[Version comparison data]
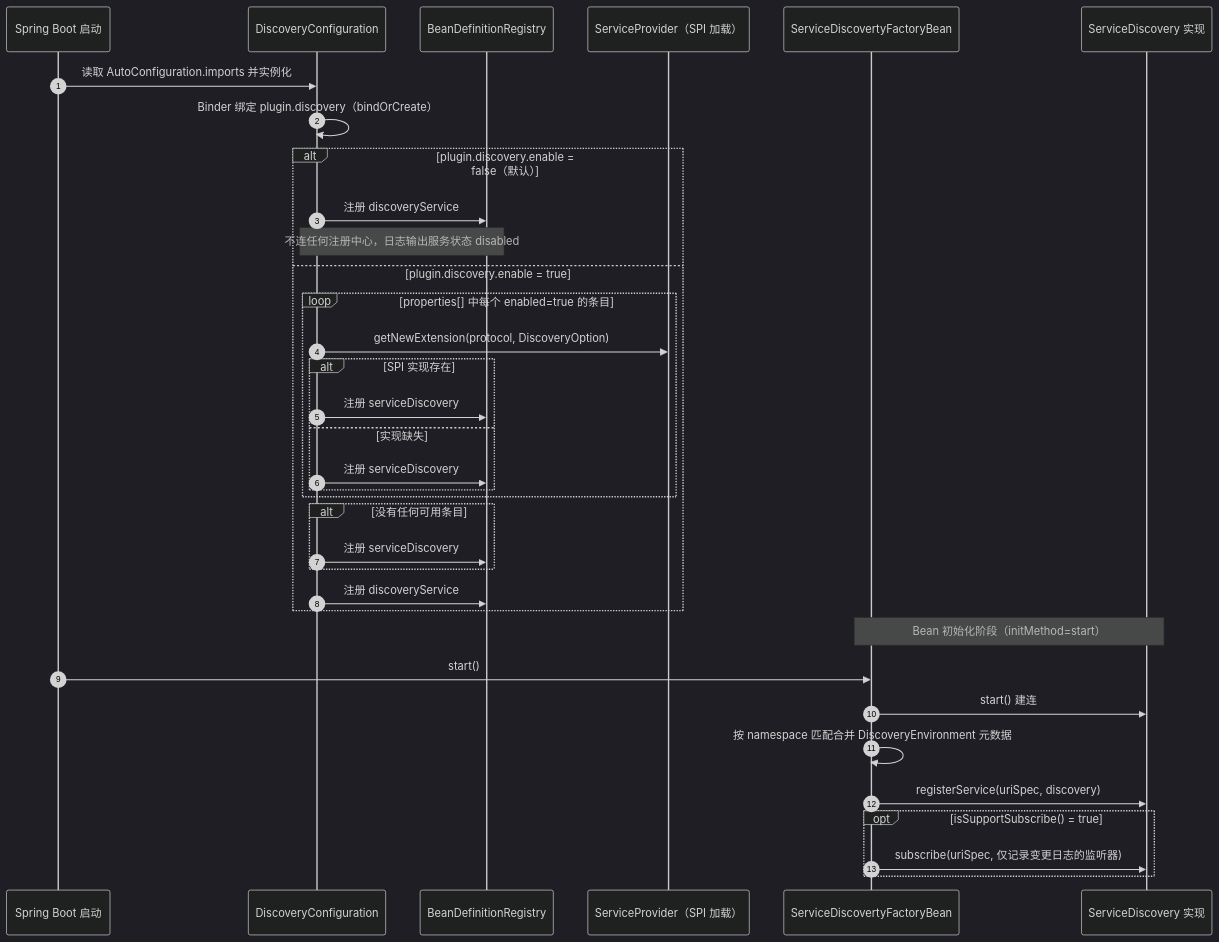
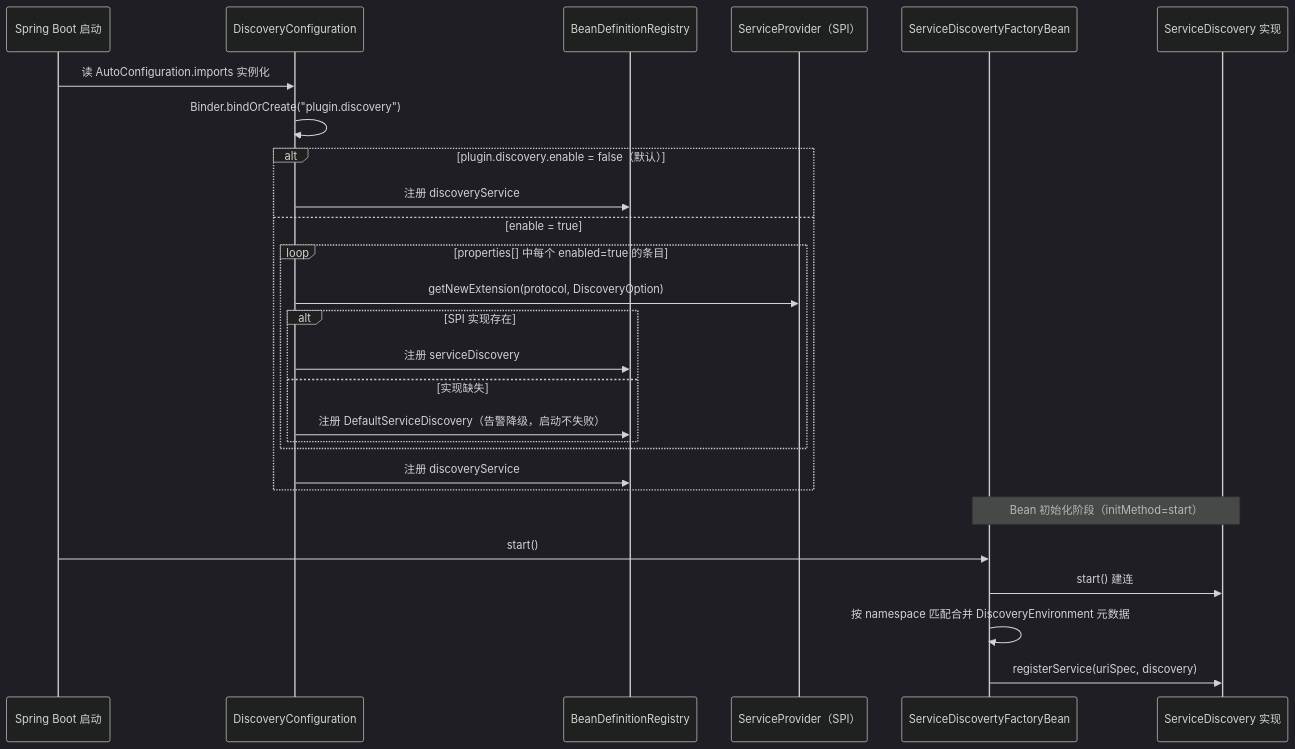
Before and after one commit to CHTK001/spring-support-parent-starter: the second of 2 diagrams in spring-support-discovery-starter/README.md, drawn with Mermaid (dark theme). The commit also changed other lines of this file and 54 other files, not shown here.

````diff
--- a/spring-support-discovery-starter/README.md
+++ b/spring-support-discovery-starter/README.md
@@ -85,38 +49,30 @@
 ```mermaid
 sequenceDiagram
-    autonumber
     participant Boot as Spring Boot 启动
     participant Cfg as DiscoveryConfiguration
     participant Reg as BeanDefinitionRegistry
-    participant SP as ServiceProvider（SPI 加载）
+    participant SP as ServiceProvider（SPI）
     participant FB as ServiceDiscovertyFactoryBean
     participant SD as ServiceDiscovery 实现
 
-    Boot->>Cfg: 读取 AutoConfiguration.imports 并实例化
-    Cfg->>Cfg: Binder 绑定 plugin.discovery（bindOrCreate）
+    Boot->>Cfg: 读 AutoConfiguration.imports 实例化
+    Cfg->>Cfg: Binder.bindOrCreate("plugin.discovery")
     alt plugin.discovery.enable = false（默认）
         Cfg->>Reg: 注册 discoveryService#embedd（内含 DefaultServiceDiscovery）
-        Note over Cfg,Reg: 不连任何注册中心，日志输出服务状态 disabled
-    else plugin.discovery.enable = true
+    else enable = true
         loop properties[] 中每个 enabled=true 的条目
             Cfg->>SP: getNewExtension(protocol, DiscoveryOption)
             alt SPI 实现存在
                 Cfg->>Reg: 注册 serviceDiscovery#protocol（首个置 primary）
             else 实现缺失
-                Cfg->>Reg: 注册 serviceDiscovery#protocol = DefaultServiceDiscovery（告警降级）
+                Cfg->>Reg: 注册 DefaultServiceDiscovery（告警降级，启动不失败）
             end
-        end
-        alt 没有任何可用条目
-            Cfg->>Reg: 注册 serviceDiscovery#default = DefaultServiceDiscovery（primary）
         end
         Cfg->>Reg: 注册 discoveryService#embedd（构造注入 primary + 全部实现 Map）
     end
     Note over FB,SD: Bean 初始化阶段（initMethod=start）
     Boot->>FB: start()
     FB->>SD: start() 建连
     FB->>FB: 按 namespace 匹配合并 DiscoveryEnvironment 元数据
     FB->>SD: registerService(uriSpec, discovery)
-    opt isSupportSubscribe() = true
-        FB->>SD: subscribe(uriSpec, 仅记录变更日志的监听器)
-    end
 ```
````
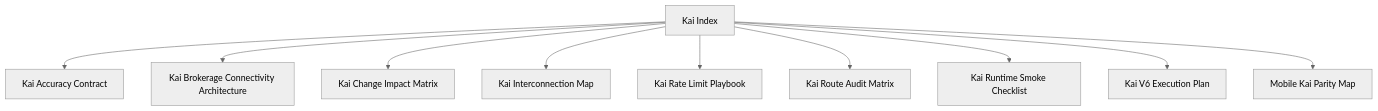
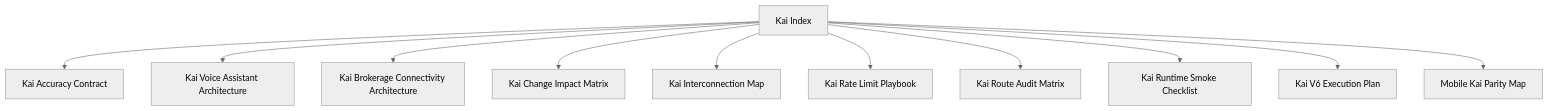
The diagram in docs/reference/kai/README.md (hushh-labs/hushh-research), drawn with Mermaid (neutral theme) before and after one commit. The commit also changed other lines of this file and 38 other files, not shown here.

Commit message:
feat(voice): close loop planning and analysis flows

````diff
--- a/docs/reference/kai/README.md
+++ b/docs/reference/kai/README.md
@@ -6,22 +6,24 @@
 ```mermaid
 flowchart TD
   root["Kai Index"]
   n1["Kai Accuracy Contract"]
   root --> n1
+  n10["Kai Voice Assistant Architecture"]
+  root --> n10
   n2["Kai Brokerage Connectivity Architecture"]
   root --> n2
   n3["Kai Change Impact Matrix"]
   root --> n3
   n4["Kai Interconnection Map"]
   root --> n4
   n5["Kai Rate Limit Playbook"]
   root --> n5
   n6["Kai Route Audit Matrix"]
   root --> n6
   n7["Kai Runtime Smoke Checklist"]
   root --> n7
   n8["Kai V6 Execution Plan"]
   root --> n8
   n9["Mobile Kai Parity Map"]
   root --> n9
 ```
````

• WORK TO BE COMPLETED: The entries above need to be repeated in full, word for word. Skip the images.

• ANSWER TO THIS PROBLEM:
Before and after one commit to CHTK001/spring-support-parent-starter: the second of 2 diagrams in spring-support-discovery-starter/README.md, drawn with Mermaid (dark theme). The commit also changed other lines of this file and 54 other files, not shown here.

````diff
--- a/spring-support-discovery-starter/README.md
+++ b/spring-support-discovery-starter/README.md
@@ -85,38 +49,30 @@
 ```mermaid
 sequenceDiagram
-    autonumber
     participant Boot as Spring Boot 启动
     participant Cfg as DiscoveryConfiguration
     participant Reg as BeanDefinitionRegistry
-    participant SP as ServiceProvider（SPI 加载）
+    participant SP as ServiceProvider（SPI）
     participant FB as ServiceDiscovertyFactoryBean
     participant SD as ServiceDiscovery 实现
 
-    Boot->>Cfg: 读取 AutoConfiguration.imports 并实例化
-    Cfg->>Cfg: Binder 绑定 plugin.discovery（bindOrCreate）
+    Boot->>Cfg: 读 AutoConfiguration.imports 实例化
+    Cfg->>Cfg: Binder.bindOrCreate("plugin.discovery")
     alt plugin.discovery.enable = false（默认）
         Cfg->>Reg: 注册 discoveryService#embedd（内含 DefaultServiceDiscovery）
-        Note over Cfg,Reg: 不连任何注册中心，日志输出服务状态 disabled
-    else plugin.discovery.enable = true
+    else enable = true
         loop properties[] 中每个 enabled=true 的条目
             Cfg->>SP: getNewExtension(protocol, DiscoveryOption)
             alt SPI 实现存在
                 Cfg->>Reg: 注册 serviceDiscovery#protocol（首个置 primary）
             else 实现缺失
-                Cfg->>Reg: 注册 serviceDiscovery#protocol = DefaultServiceDiscovery（告警降级）
+                Cfg->>Reg: 注册 DefaultServiceDiscovery（告警降级，启动不失败）
             end
-        end
-        alt 没有任何可用条目
-            Cfg->>Reg: 注册 serviceDiscovery#default = DefaultServiceDiscovery（primary）
         end
         Cfg->>Reg: 注册 discoveryService#embedd（构造注入 primary + 全部实现 Map）
     end
     Note over FB,SD: Bean 初始化阶段（initMethod=start）
     Boot->>FB: start()
     FB->>SD: start() 建连
     FB->>FB: 按 namespace 匹配合并 DiscoveryEnvironment 元数据
     FB->>SD: registerService(uriSpec, discovery)
-    opt isSupportSubscribe() = true
-        FB->>SD: subscribe(uriSpec, 仅记录变更日志的监听器)
-    end
 ```
````
The diagram in docs/reference/kai/README.md (hushh-labs/hushh-research), drawn with Mermaid (neutral theme) before and after one commit. The commit also changed other lines of this file and 38 other files, not shown here.

Commit message:
feat(voice): close loop planning and analysis flows

````diff
--- a/docs/reference/kai/README.md
+++ b/docs/reference/kai/README.md
@@ -6,22 +6,24 @@
 ```mermaid
 flowchart TD
   root["Kai Index"]
   n1["Kai Accuracy Contract"]
   root --> n1
+  n10["Kai Voice Assistant Architecture"]
+  root --> n10
   n2["Kai Brokerage Connectivity Architecture"]
   root --> n2
   n3["Kai Change Impact Matrix"]
   root --> n3
   n4["Kai Interconnection Map"]
   root --> n4
   n5["Kai Rate Limit Playbook"]
   root --> n5
   n6["Kai Route Audit Matrix"]
   root --> n6
   n7["Kai Runtime Smoke Checklist"]
   root --> n7
   n8["Kai V6 Execution Plan"]
   root --> n8
   n9["Mobile Kai Parity Map"]
   root --> n9
 ```
````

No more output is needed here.